What you should do: Go through the data below and copy each line where the word "print" occurs.

Materials provided:
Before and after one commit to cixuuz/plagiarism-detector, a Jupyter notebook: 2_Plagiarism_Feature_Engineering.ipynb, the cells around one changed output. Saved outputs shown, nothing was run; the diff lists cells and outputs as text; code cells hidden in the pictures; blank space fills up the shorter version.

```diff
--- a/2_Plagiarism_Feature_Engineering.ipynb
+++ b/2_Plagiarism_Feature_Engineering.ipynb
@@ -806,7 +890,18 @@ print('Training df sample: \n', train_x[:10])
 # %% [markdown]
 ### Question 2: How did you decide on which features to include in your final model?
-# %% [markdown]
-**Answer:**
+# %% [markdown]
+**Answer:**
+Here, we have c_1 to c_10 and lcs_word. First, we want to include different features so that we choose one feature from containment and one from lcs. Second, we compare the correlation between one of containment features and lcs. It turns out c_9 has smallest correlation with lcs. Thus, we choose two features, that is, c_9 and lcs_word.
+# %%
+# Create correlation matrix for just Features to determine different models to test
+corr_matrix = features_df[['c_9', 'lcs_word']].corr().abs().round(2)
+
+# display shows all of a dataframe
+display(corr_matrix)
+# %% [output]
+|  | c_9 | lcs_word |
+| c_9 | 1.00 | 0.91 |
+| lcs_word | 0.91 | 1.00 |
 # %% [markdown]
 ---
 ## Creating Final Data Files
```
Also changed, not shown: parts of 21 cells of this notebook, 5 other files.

...

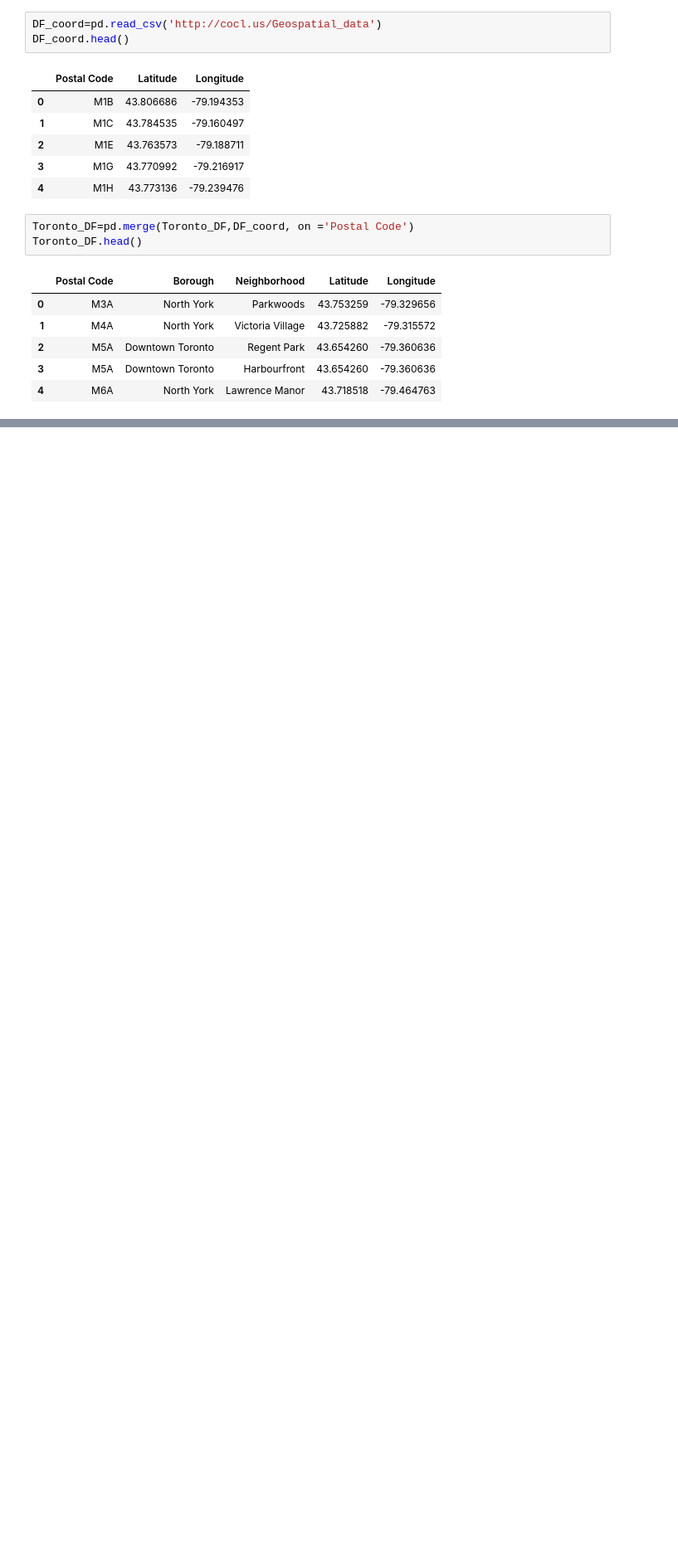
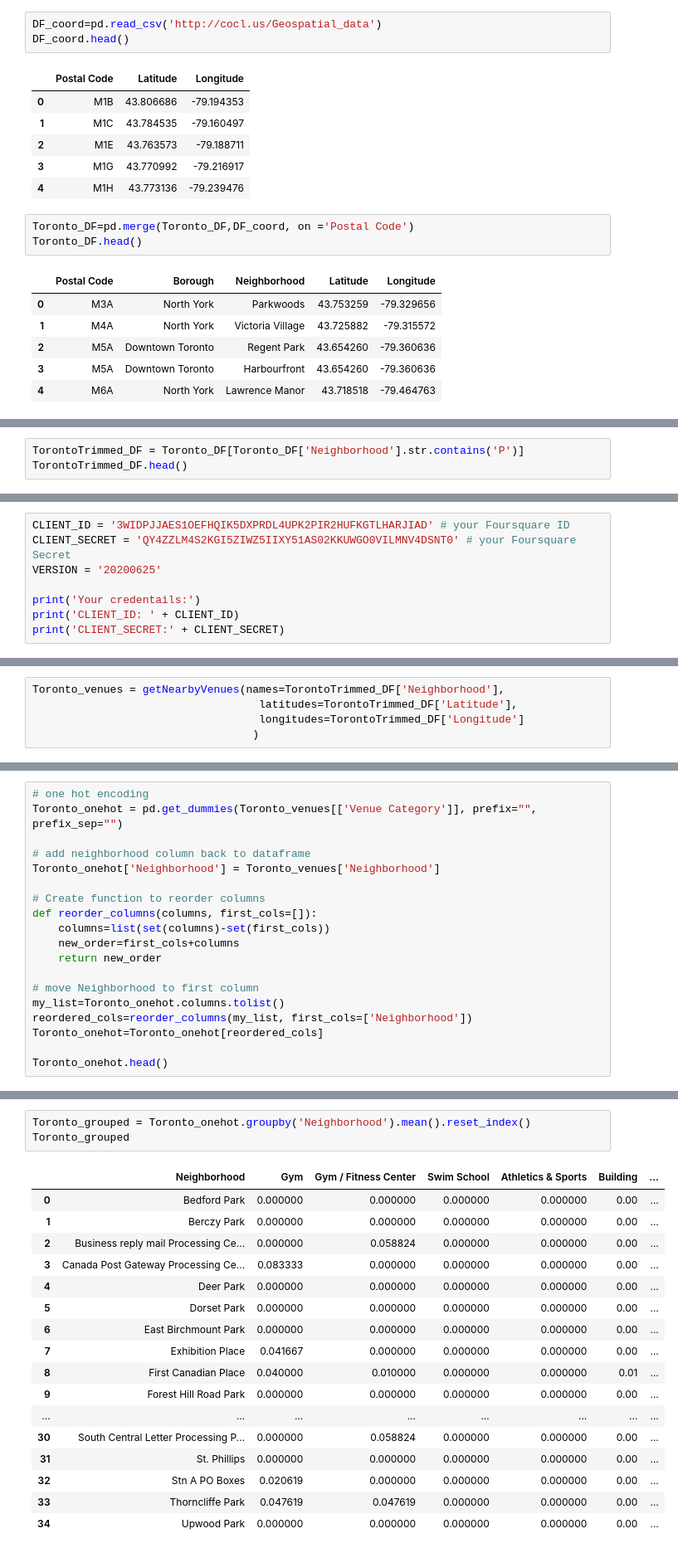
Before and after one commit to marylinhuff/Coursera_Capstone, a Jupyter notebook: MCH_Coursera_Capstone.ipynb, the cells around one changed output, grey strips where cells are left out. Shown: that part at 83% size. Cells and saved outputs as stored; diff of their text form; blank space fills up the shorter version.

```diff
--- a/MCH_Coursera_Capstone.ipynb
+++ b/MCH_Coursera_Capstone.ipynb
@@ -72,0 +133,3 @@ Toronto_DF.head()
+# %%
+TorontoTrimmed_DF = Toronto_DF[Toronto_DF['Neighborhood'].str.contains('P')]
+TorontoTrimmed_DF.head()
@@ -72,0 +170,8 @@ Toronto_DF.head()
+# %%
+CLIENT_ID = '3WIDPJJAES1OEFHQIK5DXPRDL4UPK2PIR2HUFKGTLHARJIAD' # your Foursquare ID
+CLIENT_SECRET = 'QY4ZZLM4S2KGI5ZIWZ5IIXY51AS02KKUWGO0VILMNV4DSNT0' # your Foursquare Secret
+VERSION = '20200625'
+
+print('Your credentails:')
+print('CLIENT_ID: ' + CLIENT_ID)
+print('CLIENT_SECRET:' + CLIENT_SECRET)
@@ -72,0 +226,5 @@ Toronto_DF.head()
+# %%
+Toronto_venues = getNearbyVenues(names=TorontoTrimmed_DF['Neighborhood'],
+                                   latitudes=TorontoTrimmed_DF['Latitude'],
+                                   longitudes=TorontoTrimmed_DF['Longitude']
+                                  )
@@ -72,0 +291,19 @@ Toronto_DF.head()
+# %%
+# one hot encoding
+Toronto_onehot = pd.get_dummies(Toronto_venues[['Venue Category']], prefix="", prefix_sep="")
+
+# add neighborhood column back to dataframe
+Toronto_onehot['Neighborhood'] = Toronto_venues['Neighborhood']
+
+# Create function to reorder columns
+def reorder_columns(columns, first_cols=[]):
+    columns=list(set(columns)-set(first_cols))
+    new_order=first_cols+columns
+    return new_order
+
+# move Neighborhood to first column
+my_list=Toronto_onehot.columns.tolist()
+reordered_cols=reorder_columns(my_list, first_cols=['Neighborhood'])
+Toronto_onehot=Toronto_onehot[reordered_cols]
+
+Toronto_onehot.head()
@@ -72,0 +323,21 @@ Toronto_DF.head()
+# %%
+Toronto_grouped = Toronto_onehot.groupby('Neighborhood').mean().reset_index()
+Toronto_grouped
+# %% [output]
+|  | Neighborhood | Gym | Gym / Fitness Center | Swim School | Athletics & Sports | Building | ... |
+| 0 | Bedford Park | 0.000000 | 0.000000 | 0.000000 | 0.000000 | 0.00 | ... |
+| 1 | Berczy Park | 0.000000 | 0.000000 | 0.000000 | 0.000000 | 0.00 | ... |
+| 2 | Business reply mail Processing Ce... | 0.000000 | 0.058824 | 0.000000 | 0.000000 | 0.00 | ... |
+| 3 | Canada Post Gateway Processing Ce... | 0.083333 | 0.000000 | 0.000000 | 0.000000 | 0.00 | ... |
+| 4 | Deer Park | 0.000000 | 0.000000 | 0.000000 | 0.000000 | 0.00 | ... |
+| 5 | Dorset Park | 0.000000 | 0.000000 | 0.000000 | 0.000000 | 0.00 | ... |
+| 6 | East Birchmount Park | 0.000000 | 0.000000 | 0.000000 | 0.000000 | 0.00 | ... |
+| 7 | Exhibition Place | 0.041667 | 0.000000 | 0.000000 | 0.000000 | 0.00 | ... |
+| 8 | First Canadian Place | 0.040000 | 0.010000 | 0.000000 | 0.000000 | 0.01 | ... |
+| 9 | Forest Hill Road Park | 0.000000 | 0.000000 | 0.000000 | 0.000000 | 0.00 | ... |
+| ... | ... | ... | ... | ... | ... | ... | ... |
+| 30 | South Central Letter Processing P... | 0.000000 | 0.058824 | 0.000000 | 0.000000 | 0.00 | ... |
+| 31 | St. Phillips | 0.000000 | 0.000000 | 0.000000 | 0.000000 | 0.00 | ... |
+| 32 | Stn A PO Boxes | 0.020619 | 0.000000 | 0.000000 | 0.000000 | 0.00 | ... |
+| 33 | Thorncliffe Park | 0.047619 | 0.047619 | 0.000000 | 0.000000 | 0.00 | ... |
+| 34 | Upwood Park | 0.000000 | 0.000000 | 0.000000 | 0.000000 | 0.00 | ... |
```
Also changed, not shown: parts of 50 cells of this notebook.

==

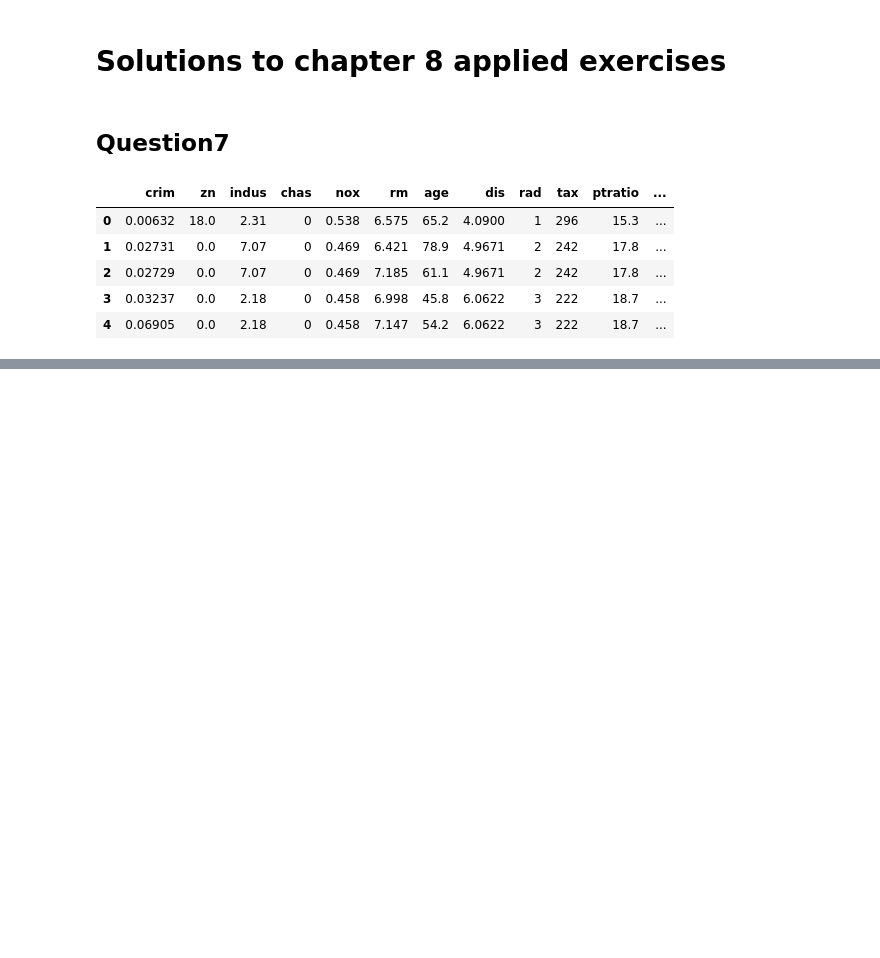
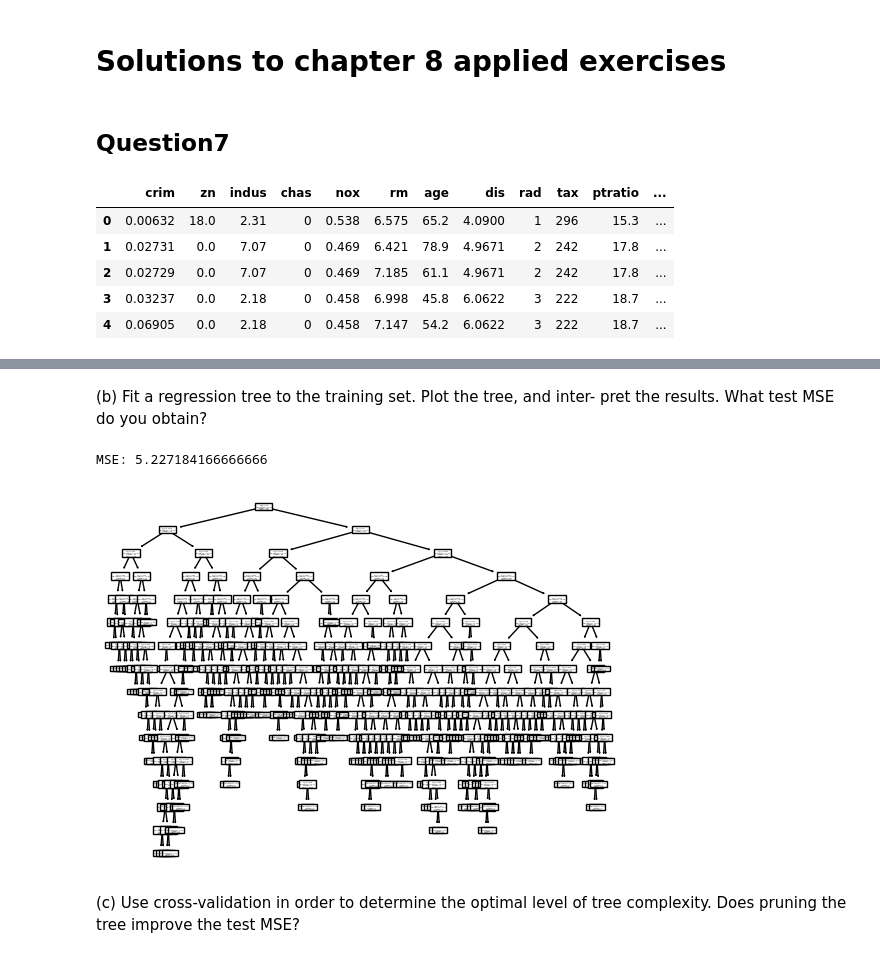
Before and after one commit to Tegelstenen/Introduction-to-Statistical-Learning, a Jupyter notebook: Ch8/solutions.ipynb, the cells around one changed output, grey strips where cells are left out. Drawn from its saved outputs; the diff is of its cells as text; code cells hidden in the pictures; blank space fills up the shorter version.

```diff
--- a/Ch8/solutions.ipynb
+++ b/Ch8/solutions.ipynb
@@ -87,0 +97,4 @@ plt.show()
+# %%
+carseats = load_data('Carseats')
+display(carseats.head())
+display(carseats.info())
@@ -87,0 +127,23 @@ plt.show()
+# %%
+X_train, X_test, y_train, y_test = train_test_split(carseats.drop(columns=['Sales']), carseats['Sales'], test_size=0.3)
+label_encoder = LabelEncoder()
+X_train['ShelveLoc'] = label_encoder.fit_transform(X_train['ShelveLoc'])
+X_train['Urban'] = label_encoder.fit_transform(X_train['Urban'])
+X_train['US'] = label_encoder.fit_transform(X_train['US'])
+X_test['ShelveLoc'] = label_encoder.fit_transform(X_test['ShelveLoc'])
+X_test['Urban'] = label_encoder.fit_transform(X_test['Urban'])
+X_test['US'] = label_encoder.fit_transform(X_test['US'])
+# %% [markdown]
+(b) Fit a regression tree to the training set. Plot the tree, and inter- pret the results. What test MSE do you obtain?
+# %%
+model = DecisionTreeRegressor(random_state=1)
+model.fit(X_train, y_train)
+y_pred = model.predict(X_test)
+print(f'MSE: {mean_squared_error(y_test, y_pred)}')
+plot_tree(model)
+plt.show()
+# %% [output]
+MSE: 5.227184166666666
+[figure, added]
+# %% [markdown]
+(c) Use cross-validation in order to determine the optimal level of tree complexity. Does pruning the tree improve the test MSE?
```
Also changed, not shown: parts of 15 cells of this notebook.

Solution to this exercise:
@@ -806,7 +890,18 @@ print('Training df sample: \n', train_x[:10])
+print('Your credentails:')
+print('CLIENT_ID: ' + CLIENT_ID)
+print('CLIENT_SECRET:' + CLIENT_SECRET)
+print(f'MSE: {mean_squared_error(y_test, y_pred)}')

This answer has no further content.